Time to clear a few things up here at Catavino.net. This past week, we have received some emails that need to be addressed, and we think the only place to do it is here on our site. Lately, we’ve been receiving some odd emails. Evidently, there is a rumor circulating that Catavino is a winery/bodega. You see, this week I’ve received at least 5 emails from different countries, including the USA, asking to represent our wines in restaurants, export markets and country wide in the case of Canada. Being a couple of wine writers without a winery, nor with any connection to the wine making process, I’m not sure where this idea has come from. I have to say we’re quite flattered, though a bit befuddled. Is there something on our site that leads people to think we make wine? Do other wine bloggers find themselves being solicited in such a way? Inquiring minds want to know!
Trust us, we would love to make a wine. In fact, we tried to once, but with mixed results. We will try again, and if you are a winery who wants to help us in this project, we’re all ears. We’d love to put out a Catavino Garnacha Blanca, or Catavino Touriga Nacional, but sadly, they don’t exist. However, we’ll be sure to scream it from the rooftops if we and when we do create a Catavino wine.
What we do do is work with wineries to use the internet more effectively. Currently, we have 4 clients, and we are interested in helping a few more, but we are getting picky. If you are, or you know, a winery that understands how the wine world is changing and that old ideas might not apply, give us a ring. My number is: +34 656 433 063, call me, llamame, liga-me, or send us an email: firstname.lastname@example.org, we’re listening!
So Now For Some Wine…But Let’s Not Talk About Iberia For A Moment
A completely biased and non-professional review is coming up. Why? Amy Lillard, and her blog, have been in my feed reader for almost as long as I’ve known what a feed is. Tom Wark has lauded them as one of the top winery blogs, and I have to agree with his approval. The level of frankness and honesty on this site is mind blowing and if you are a winery who wants to start a blog, you would not be doing poorly if you copied Amy’s model and style. Because of her writing, I felt like a close friend even before I had the chance to meet her at the EWBC 2008. The only element that was missing from our relationship was her wine. I wanted to try the wine but with its lack of distribution in Spain, I just had to wait. The winery and the blog’s name are La Gramiere.

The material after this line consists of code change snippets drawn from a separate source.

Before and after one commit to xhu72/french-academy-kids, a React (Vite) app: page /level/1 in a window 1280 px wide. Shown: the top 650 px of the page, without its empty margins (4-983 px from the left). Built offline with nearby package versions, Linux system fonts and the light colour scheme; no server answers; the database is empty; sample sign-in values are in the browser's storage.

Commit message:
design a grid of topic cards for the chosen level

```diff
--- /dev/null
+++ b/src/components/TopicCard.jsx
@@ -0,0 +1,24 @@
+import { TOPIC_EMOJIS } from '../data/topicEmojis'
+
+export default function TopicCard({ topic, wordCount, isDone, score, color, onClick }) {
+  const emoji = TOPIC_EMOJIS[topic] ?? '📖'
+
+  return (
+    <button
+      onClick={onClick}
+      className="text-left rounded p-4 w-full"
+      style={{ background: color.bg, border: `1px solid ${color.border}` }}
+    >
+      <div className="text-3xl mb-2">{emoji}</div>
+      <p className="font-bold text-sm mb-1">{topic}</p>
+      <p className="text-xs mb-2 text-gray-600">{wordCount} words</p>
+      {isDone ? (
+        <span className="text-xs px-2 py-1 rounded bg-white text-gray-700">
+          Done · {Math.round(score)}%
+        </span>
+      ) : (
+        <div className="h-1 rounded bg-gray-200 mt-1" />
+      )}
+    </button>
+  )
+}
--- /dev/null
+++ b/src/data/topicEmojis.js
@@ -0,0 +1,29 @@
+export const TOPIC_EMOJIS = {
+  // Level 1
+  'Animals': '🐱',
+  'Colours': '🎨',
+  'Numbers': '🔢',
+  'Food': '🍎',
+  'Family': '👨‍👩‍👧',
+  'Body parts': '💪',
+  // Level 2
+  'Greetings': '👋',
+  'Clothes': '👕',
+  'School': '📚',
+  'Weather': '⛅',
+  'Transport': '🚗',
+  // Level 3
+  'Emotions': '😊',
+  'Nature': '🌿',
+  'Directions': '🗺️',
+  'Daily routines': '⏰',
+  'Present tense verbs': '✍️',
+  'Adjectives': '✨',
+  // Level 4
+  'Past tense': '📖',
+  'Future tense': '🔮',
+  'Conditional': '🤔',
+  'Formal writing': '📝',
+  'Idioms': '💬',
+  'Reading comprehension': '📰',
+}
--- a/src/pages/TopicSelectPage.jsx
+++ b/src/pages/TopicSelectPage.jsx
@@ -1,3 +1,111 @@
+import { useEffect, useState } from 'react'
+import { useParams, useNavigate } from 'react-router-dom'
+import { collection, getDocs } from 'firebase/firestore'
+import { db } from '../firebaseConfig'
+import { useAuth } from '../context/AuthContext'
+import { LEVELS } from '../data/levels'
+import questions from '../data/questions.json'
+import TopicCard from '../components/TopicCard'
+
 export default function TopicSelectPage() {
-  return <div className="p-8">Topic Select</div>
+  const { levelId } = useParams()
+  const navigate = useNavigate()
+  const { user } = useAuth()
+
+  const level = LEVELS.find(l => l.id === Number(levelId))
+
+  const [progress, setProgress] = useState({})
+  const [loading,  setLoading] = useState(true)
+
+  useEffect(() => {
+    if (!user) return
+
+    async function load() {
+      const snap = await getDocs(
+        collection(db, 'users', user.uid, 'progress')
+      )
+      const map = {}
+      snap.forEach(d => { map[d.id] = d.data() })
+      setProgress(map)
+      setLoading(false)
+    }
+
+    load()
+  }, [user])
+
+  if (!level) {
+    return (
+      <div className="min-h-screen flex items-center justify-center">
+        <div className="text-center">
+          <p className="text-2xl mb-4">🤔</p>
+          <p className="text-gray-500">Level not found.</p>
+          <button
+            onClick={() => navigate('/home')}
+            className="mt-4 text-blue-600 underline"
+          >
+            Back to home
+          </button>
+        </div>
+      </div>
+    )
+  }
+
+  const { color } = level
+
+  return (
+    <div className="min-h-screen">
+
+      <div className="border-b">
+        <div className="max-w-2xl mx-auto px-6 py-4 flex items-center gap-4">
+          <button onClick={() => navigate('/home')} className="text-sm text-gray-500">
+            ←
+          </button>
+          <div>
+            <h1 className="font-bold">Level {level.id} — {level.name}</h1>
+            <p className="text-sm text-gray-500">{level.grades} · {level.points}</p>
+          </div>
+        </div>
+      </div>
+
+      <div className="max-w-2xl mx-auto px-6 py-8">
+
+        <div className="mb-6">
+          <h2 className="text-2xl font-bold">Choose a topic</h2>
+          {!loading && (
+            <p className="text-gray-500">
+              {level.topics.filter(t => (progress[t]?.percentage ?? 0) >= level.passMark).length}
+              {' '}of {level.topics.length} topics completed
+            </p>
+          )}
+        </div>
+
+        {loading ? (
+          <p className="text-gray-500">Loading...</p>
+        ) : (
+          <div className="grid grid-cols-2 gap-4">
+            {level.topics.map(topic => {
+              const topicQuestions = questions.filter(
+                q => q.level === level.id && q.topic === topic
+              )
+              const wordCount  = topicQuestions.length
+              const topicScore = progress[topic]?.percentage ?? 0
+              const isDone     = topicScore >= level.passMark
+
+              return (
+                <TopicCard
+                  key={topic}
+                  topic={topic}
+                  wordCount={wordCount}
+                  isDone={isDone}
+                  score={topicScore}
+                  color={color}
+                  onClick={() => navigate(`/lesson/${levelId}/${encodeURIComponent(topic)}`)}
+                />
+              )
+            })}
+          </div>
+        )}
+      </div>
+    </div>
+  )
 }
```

Fortunately, the harvest did not keep Amy from visiting us in Logrono at the EWBC2008, giving me the chance to finally taste the wine behind the blog. Thus, this critique is tainted by the relationship I have with both her and her writing. Having followed the ups and downs for so long on her blog, I feel connected to what she is doing, and I feel like I hold a small stake in her adventure. This is proof as to why wineries should blog!
How is the wine? In one word, great! We miss French wine, seeing that Spain has none for sale, or at least very little. This is a wine after my own heart, a Rhone wine that is not from the Rhone (see full story here). It is full of the spice and terroir that I love, but with a lighter, less obvious way about it. After my first taste, where I was grateful that it didn’t suck (a fear I had considering my high expectations), I was quickly told that the wine was around 15%; something that both turned me off and at the same time surprised me. Similar to my notes on Monday, discussing how 100% new oak shouldn’t always be associated as a bad trait, you cannot say that high alcohol is always bad either. This wine is balanced and pleasant, and has a long life ahead of itself. I have to recommend it: number one, if you trust me and my palate, and number two, if you like to look at wine from new perspectives. This is a winner, not to mention organic. And if you ask Amy her thoughts on organic wine…well, let’s just say that you might want to pour a tall glass and grab a seat, because it will be awhile before she finishes.
Sorry that I can’t be more objective, but I feel that as I become closer to wineries who blog, the less I can allow myself not to be their cheerleaders. On the other hand ifÃ‚Â I try to separate myself from my love for this wine and look at it completely objectively, I still have to say I think it is a very well made, interesting wine. La Gramiere is making great wine, and they are telling the story as they do it. For me this is what wine should be about, good juice, good people, and lot’s of stories!